Protests grow on second night
Thousands of demonstrators took to the streets of New York City for a second night to protest the decision handed down by the St. Louis County grand jury on Monday, Nov. 24, which did not indict Ferguson police officer Darren Wilson for the shooting of Michael Brown.
The demonstrations began around 6 p.m. in Union Square, where a large group, organized by the Trayvon Martin Organizing Committee NYC, held a rally before marching just after 7 p.m. The group then splintered, holding simultaneous protests in locations including Downtown Brooklyn, Lower Manhattan, Union Square, Times Square and Harlem for over five hours.
New York City resident Christen Schaffer said she was inspired to join the protest after seeing how many people were involved.
“I couldn’t sit home and prepare for Thanksgiving,” Schaffer said. “So many things have been happening in the city, and for Ferguson to be able to take to the streets. I’ve never protested before, and I wish more people in New York would.”
Tuesday’s New York City demonstrations were much larger than those held Monday, but were similarly nonviolent in nature and produced few arrests. Protest activity did, however, shut down traffic through the Lincoln Tunnel. As they marched, protesters brought traffic temporarily to a standstill on several major arteries, including the FDR Drive and the Manhattan Bridge. Protesters also returned several times to Union Square, and staged sit ins there and elsewhere.
Many NYU students participated in the demonstrations last night, including LS freshman Caty Cherepakhov, who said while the heavy police presence worried her, she was glad to see people had been mostly civil.
“I was honestly afraid to get involved yesterday because I have been seeing the police brutality in Ferguson on the news, and I was petrified that everyone was going to get gassed here,” Cherepakhov said. “The police haven’t been that bad, but it’s a little scary to see them surrounding everyone, but they haven’t been that bad. I guess that is because no one is being violent — we’re all just here to protest.”
Several New York City politicians weighed in on the issue earlier Tuesday, including a group of New York City council members who left City Hall in protest over the lack of indictment. Mayor Bill de Blasio also commented on the situation, offering his condolences to the Brown family.
“The family lost their son,” de Blasio said in a press conference. “They are in a lot of pain.

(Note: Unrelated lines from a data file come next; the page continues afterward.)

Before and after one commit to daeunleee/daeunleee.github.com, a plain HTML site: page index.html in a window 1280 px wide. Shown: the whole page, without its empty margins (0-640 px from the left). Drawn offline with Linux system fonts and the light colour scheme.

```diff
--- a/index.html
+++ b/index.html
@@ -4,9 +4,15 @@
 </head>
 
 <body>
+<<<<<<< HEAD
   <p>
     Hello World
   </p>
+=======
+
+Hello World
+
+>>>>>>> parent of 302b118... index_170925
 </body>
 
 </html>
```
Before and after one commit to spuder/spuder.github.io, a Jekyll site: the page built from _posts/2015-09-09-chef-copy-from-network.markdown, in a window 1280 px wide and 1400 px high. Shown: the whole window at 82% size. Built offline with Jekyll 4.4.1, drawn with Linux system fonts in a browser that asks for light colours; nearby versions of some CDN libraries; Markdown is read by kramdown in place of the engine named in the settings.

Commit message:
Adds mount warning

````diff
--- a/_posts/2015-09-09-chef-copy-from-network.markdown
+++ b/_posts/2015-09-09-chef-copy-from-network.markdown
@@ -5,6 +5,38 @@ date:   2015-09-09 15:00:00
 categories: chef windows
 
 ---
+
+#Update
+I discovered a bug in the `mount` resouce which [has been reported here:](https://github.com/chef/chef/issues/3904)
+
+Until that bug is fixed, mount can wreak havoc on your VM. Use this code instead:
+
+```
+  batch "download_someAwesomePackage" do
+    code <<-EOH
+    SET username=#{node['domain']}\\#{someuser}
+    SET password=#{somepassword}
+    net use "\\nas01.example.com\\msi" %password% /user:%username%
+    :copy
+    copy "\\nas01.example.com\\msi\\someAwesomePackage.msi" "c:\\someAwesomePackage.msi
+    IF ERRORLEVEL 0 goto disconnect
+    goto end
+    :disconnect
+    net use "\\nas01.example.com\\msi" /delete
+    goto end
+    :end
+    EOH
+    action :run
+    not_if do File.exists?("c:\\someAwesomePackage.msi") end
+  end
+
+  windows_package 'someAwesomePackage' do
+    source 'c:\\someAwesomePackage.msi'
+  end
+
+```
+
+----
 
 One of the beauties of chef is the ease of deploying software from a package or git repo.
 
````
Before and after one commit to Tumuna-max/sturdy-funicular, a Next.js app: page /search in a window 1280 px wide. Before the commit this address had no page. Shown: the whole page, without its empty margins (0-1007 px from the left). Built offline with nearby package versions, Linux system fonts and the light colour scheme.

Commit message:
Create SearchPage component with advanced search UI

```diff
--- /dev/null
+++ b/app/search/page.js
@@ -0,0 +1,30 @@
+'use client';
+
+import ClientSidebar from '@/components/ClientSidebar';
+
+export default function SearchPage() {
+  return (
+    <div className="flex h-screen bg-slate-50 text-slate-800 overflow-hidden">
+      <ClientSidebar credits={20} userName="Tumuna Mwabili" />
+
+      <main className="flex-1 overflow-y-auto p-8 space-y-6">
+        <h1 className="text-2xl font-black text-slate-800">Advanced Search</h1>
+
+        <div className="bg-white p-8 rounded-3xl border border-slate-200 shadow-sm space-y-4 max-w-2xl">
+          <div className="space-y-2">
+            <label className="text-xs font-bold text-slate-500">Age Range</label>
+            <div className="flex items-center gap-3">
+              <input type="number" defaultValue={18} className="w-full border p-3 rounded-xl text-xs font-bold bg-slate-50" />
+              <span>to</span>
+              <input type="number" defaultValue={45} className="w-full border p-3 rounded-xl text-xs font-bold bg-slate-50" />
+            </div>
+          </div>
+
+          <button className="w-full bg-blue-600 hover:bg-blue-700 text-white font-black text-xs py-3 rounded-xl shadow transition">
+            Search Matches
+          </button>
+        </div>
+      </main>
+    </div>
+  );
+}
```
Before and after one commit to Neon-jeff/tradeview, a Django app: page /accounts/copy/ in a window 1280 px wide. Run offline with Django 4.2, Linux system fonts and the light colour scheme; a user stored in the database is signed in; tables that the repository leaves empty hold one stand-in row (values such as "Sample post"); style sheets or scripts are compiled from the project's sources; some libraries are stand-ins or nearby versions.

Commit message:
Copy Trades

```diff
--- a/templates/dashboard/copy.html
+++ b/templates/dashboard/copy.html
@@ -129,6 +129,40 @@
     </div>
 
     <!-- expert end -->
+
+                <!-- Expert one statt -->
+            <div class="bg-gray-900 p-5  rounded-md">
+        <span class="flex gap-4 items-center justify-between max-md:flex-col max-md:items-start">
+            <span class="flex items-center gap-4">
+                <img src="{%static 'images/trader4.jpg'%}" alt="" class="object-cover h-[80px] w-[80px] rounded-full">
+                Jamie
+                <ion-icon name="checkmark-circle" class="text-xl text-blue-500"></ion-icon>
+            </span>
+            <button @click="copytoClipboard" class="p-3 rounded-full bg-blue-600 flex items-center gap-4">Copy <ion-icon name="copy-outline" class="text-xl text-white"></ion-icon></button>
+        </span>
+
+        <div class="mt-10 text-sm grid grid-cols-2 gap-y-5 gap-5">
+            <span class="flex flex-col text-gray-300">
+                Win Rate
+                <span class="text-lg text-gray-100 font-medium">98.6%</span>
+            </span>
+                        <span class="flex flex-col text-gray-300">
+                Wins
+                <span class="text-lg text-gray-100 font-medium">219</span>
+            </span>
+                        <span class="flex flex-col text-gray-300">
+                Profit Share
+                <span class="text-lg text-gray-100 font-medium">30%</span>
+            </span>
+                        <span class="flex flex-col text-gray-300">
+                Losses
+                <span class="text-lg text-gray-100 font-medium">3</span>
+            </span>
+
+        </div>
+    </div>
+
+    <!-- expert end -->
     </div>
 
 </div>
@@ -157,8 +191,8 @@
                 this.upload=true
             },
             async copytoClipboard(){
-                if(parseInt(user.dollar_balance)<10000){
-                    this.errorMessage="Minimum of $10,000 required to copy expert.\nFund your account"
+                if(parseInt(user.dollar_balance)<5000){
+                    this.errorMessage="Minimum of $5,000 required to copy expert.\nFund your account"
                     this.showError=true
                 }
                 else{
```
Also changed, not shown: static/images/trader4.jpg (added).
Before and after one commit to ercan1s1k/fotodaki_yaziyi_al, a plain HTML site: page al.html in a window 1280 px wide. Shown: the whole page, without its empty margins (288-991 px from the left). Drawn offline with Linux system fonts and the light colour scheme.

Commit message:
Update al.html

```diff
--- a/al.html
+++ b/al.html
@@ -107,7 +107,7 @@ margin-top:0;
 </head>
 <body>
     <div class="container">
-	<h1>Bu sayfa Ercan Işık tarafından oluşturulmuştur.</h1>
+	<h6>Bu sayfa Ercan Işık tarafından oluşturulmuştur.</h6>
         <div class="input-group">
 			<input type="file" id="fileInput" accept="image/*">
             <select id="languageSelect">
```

They’ve been in a lot of pain since the tragedy occurred. In the end, what we ought to try to do is alleviate people’s suffering. So the first thing we should think about is the Brown family and everything they are going through.”
De Blasio said the situation in New York City was not comparable to that of Ferguson, where people have looted several stores and police have fired tear gas and bean bags at protesters.
“Obviously, it’s been a very tortured path in Ferguson,” de Blasio said. “We approach policing and the relationship between police and community very differently.”
NYU Law student Jon Laks said he went to the protest out of sympathy for similar cases of police shootings in New York City.
“Obviously Akai Gurley was murdered on Thursday by NYPD, so obviously this is really a solidarity protest with Ferguson,” Laks said. “You know both for Mike Brown’s murder and the non-indictment but also the continuous struggle that the people are waging there.”
Central Park East High School senior Anthony Kirnon, 17, said he hoped the demonstrations would continue to raise awareness of the issue.
“My hope is that this goes on for days, because a protest that only lasts one day is forgotten by everybody, so as long as this thing goes, the longer we keep pushing this for the struggle, the more we’re going to get,” Kirnon said.
A version of this article appeared in the Wednesday, Nov. 26 print edition. Additional reporting by Alanna Bayarin, Alex Bazeley, Marita Vlachou and Hannah Treasure. Email John Ambrosio at [email protected]
John Ambrosio is the Assistant Managing Editor at WSN and a junior studying journalism and history in the College of Arts and Science. When he’s not...